The Canadian pulse industry has been granted another stop-gap extension for a key fumigation requirement, but nobody is mistaking this development for a permanent solution.
India, a key market for the crops, fears shipments could be contaminated with nematodes, something they say could put their domestic crops at risk. Therefore they require shipments to be treated with methyl bromide, a product that’s not used in Canada. The temporary waiver allows the ships to be treated at Indian ports, says Gord Kurbis, Pulse Canada’s director of market access and trade policy.
“It’s been shown that methyl bromide fumigation isn’t effective at the low temperatures that can be present at port in Western Canada. There is a waiver that says, yes, in this case we can fumigate in India, instead of requiring fumigation in the port of origin,” said Kurbis. “However, if there continues to need to be six-month extensions, which we understand are required because of an artifact within Indian legislation, then what we need to have happen is adequate notification, so that we have predictability for uninterrupted trade.”
This most recent extension allows the pulses to be treated on arrival in India, until March 31, 2017.
The uncertainty could have serious implications for shipments caught in limbo.
“If you had a bulk vessel of pulses, let’s say loaded sometime in August, that would arrive hypothetically on October 1, after the September 30 waiver had expired, then that vessel could run into some market access problems in India,” said Kurbis. “And while that has obvious costs to companies that are in the export trade, let’s face it, those costs trickle back to the farm gate.”
Pulse Canada said it is working with both Canadian and Indian officials to find a permanent solution to the issue, whatever that might be. The six-month-long waivers have been occurring, one after another, for nearly a decade.

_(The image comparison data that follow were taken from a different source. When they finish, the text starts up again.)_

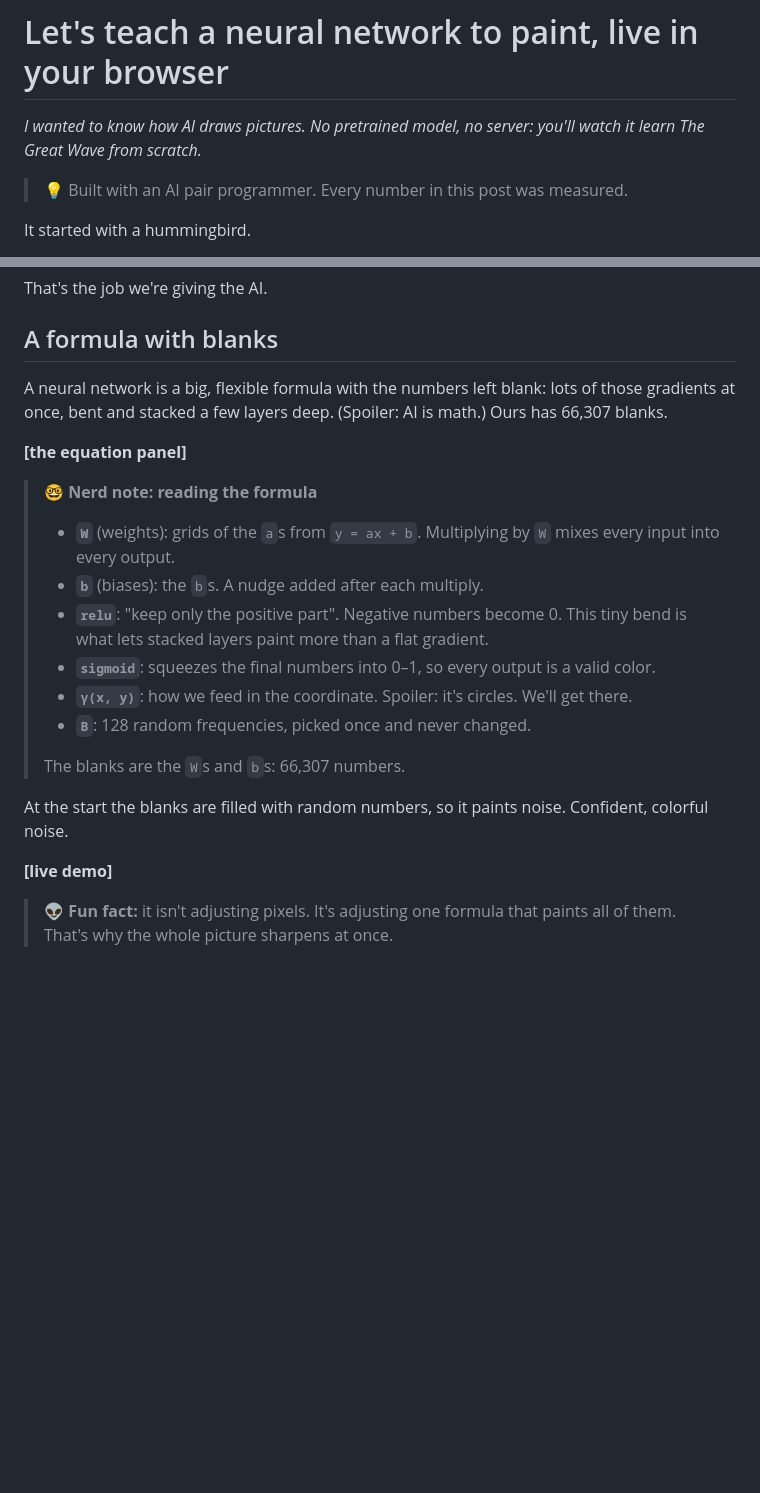
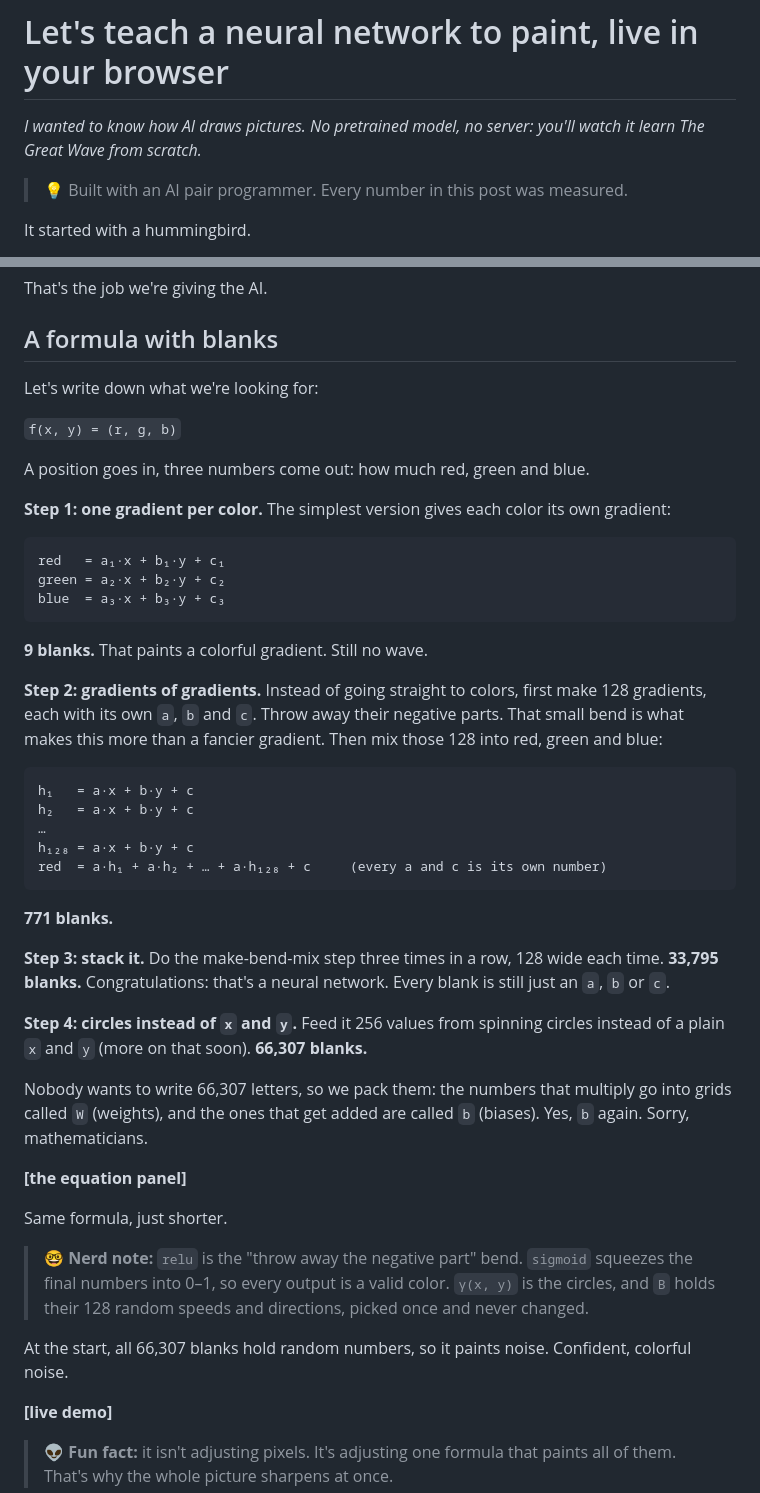
Before and after one commit to DimplyKhan13/learning-the-wave, a Markdown page: blog/post-draft.md, 2 parts joined by grey strips. GitHub-like rendering; blank space fills up the shorter version.

Commit message:
Blog draft: build the formula step by step, from 9 blanks to 66,307
Co-Authored-By: Claude Opus 5.5 <noreply@anthropic.com>
Claude-Session: https://claude.ai/code/session_01J63kNVF8z2vnvErZJKGrbH

````diff
--- a/blog/post-draft.md
+++ b/blog/post-draft.md
@@ -11,7 +11,7 @@ a chain of "ok, but what if…" sections, emoji callouts, real numbers).
 Status per section:
   [approved] Title, subtitle, AI note, intro (up to "Let's build it.")
   [approved] A picture is just a function (image = question; gradient; formula unknown)
-  [approved] A formula with blanks (equation panel + nerd note + demo)
+  [review]   A formula with blanks: build f(x, y) step by step (step 1 approved)
   [draft]    Ok, but how does it learn?
   [draft]    Why is it a blurry mess? (+ hummingbird callback)
   [draft]    Is it actually getting better? (the chart, the drops, failed speedups)
@@ -70,21 +70,47 @@ That's the job we're giving the AI.
 
 ## A formula with blanks
 
-A neural network is a big, flexible formula with the numbers left blank: lots of those gradients at once, bent and stacked a few layers deep. (Spoiler: AI is math.) Ours has 66,307 blanks.
+Let's write down what we're looking for:
+
+`f(x, y) = (r, g, b)`
+
+A position goes in, three numbers come out: how much red, green and blue.
+
+**Step 1: one gradient per color.** The simplest version gives each color its own gradient:
+
+```
+red   = a₁·x + b₁·y + c₁
+green = a₂·x + b₂·y + c₂
+blue  = a₃·x + b₃·y + c₃
+```
+
+**9 blanks.** That paints a colorful gradient. Still no wave.
+
+**Step 2: gradients of gradients.** Instead of going straight to colors, first make 128 gradients, each with its own `a`, `b` and `c`. Throw away their negative parts. That small bend is what makes this more than a fancier gradient. Then mix those 128 into red, green and blue:
+
+```
+h₁   = a·x + b·y + c
+h₂   = a·x + b·y + c
+…
+h₁₂₈ = a·x + b·y + c
+red  = a·h₁ + a·h₂ + … + a·h₁₂₈ + c     (every a and c is its own number)
+```
+
+**771 blanks.**
+
+**Step 3: stack it.** Do the make-bend-mix step three times in a row, 128 wide each time. **33,795 blanks.** Congratulations: that's a neural network. Every blank is still just an `a`, `b` or `c`.
+
+**Step 4: circles instead of `x` and `y`.** Feed it 256 values from spinning circles instead of a plain `x` and `y` (more on that soon). **66,307 blanks.**
+
+Nobody wants to write 66,307 letters, so we pack them: the numbers that multiply go into grids called `W` (weights), and the ones that get added are called `b` (biases). Yes, `b` again. Sorry, mathematicians.
 
 **[the equation panel]**
 
-> 🤓 **Nerd note: reading the formula**
-> - **`W`** (weights): grids of the `a`s from `y = ax + b`. Multiplying by `W` mixes every input into every output.
-> - **`b`** (biases): the `b`s. A nudge added after each multiply.
-> - **`relu`**: "keep only the positive part". Negative numbers become 0. This tiny bend is what lets stacked layers paint more than a flat gradient.
-> - **`sigmoid`**: squeezes the final numbers into 0–1, so every output is a valid color.
-> - **`γ(x, y)`**: how we feed in the coordinate. Spoiler: it's circles. We'll get there.
-> - **`B`**: 128 random frequencies, picked once and never changed.
->
-> The blanks are the `W`s and `b`s: 66,307 numbers.
+Same formula, just shorter.
 
-At the start the blanks are filled with random numbers, so it paints noise. Confident, colorful noise.
+> 🤓 **Nerd note:** `relu` is the "throw away the negative part" bend. `sigmoid` squeezes the final numbers into 0–1, so every output is a valid color. `γ(x, y)` is the circles, and `B` holds their 128 random speeds and directions, picked once and never changed.
+
+At the start, all 66,307 blanks hold random numbers, so it paints noise. Confident, colorful noise.
 
 **[live demo]**
 
````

“We’ve been working very closely with the high commission in New Delhi, for most of September we have been engaged with it on a daily, or near-daily basis, he said. “The next step is that we will work with our officials so that the appropriate technical exchange between the national plant protection organizations of India and Canada occurs.”
The organization is also working closely with the Canadian Food Inspection Agency to better understand India’s phytosanitary requirements, said Kurbis.
“Those requirements should be laid out with an appreciation that there needs to be adequate notice given to trade to ensure uninterrupted exports,” he said. “And that if there are any import requirement changes that are being contemplated, then industry needs to be given time to make those adjustments, so that they can make sure that shipments are compliant with Indian import requirements.”
India is the largest importer of Canadian pulse exports.